- **WHAT TO WORK ON**
Would you give the entries again word for word, with no pictures in the copy?

- **DATA FOR THIS TASK**

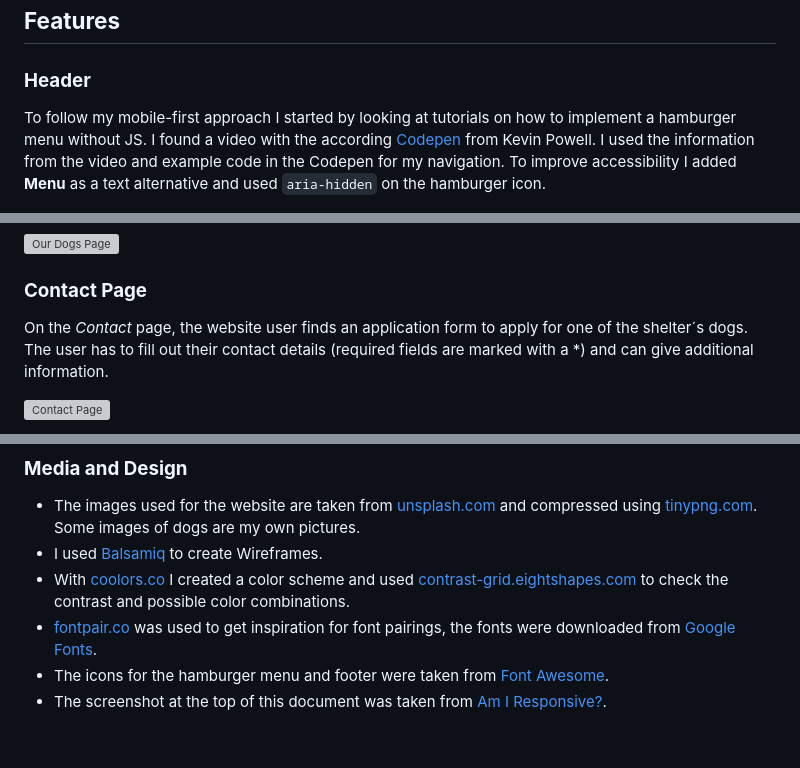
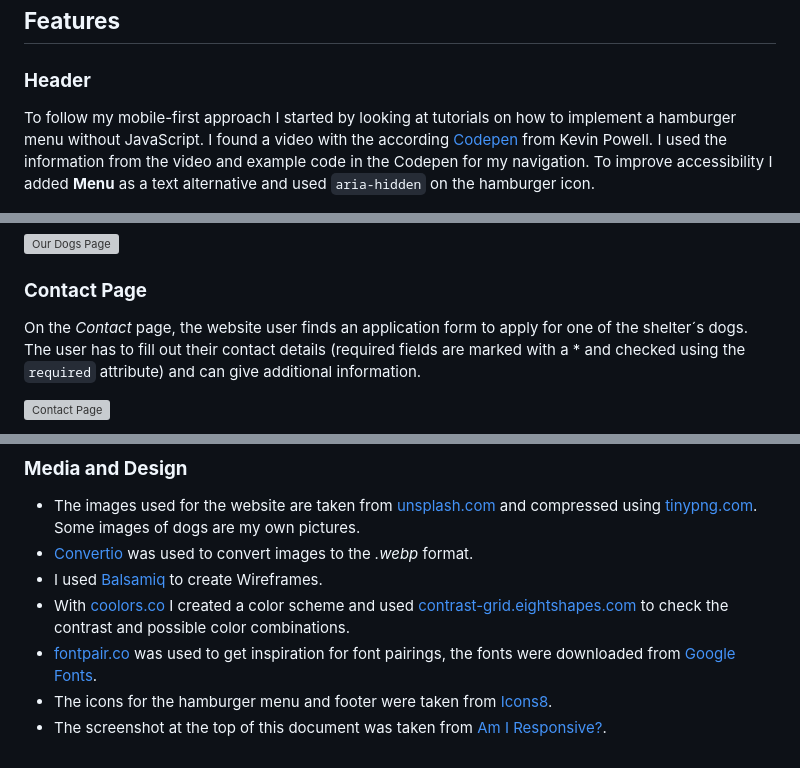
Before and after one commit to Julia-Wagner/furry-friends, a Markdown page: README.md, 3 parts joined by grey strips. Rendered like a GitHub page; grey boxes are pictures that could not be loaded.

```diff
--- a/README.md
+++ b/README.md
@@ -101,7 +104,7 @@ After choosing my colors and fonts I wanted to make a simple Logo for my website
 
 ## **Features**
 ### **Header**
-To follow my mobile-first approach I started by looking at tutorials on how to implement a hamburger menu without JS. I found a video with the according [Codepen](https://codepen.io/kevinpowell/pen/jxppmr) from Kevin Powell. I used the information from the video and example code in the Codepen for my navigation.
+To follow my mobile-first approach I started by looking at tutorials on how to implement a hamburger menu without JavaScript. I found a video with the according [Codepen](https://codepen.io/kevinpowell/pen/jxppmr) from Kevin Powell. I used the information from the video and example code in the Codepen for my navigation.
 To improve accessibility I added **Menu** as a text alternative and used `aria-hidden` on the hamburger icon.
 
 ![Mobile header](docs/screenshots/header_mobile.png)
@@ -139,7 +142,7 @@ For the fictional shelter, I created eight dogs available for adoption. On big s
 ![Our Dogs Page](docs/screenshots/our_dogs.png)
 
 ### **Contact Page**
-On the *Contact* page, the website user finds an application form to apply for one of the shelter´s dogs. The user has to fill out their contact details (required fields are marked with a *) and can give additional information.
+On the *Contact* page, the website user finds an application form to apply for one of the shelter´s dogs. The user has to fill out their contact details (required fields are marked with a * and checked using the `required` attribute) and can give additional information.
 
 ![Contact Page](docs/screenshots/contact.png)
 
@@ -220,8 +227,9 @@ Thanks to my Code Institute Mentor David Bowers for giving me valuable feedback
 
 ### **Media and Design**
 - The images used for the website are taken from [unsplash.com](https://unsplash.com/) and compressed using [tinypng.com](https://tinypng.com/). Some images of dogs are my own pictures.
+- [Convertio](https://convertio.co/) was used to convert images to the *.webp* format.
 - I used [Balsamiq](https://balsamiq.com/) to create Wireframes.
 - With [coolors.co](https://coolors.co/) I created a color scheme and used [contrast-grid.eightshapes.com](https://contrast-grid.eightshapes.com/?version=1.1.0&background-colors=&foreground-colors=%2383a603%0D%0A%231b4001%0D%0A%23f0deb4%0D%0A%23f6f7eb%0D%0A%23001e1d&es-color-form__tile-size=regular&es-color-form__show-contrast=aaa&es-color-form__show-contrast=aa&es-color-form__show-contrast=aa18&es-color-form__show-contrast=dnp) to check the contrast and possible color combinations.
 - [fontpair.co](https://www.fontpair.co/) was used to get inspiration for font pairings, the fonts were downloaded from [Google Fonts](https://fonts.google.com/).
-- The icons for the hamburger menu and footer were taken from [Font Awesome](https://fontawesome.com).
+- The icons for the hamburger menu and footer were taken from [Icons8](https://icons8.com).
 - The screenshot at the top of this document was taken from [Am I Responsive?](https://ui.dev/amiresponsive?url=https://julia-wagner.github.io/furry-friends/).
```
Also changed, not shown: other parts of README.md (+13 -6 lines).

- **WRITTEN ANSWER**
Before and after one commit to Julia-Wagner/furry-friends, a Markdown page: README.md, 3 parts joined by grey strips. Rendered like a GitHub page; grey boxes are pictures that could not be loaded.

```diff
--- a/README.md
+++ b/README.md
@@ -101,7 +104,7 @@ After choosing my colors and fonts I wanted to make a simple Logo for my website
 
 ## **Features**
 ### **Header**
-To follow my mobile-first approach I started by looking at tutorials on how to implement a hamburger menu without JS. I found a video with the according [Codepen](https://codepen.io/kevinpowell/pen/jxppmr) from Kevin Powell. I used the information from the video and example code in the Codepen for my navigation.
+To follow my mobile-first approach I started by looking at tutorials on how to implement a hamburger menu without JavaScript. I found a video with the according [Codepen](https://codepen.io/kevinpowell/pen/jxppmr) from Kevin Powell. I used the information from the video and example code in the Codepen for my navigation.
 To improve accessibility I added **Menu** as a text alternative and used `aria-hidden` on the hamburger icon.
 
 ![Mobile header](docs/screenshots/header_mobile.png)
@@ -139,7 +142,7 @@ For the fictional shelter, I created eight dogs available for adoption. On big s
 ![Our Dogs Page](docs/screenshots/our_dogs.png)
 
 ### **Contact Page**
-On the *Contact* page, the website user finds an application form to apply for one of the shelter´s dogs. The user has to fill out their contact details (required fields are marked with a *) and can give additional information.
+On the *Contact* page, the website user finds an application form to apply for one of the shelter´s dogs. The user has to fill out their contact details (required fields are marked with a * and checked using the `required` attribute) and can give additional information.
 
 ![Contact Page](docs/screenshots/contact.png)
 
@@ -220,8 +227,9 @@ Thanks to my Code Institute Mentor David Bowers for giving me valuable feedback
 
 ### **Media and Design**
 - The images used for the website are taken from [unsplash.com](https://unsplash.com/) and compressed using [tinypng.com](https://tinypng.com/). Some images of dogs are my own pictures.
+- [Convertio](https://convertio.co/) was used to convert images to the *.webp* format.
 - I used [Balsamiq](https://balsamiq.com/) to create Wireframes.
 - With [coolors.co](https://coolors.co/) I created a color scheme and used [contrast-grid.eightshapes.com](https://contrast-grid.eightshapes.com/?version=1.1.0&background-colors=&foreground-colors=%2383a603%0D%0A%231b4001%0D%0A%23f0deb4%0D%0A%23f6f7eb%0D%0A%23001e1d&es-color-form__tile-size=regular&es-color-form__show-contrast=aaa&es-color-form__show-contrast=aa&es-color-form__show-contrast=aa18&es-color-form__show-contrast=dnp) to check the contrast and possible color combinations.
 - [fontpair.co](https://www.fontpair.co/) was used to get inspiration for font pairings, the fonts were downloaded from [Google Fonts](https://fonts.google.com/).
-- The icons for the hamburger menu and footer were taken from [Font Awesome](https://fontawesome.com).
+- The icons for the hamburger menu and footer were taken from [Icons8](https://icons8.com).
 - The screenshot at the top of this document was taken from [Am I Responsive?](https://ui.dev/amiresponsive?url=https://julia-wagner.github.io/furry-friends/).
```
Also changed, not shown: other parts of README.md (+13 -6 lines).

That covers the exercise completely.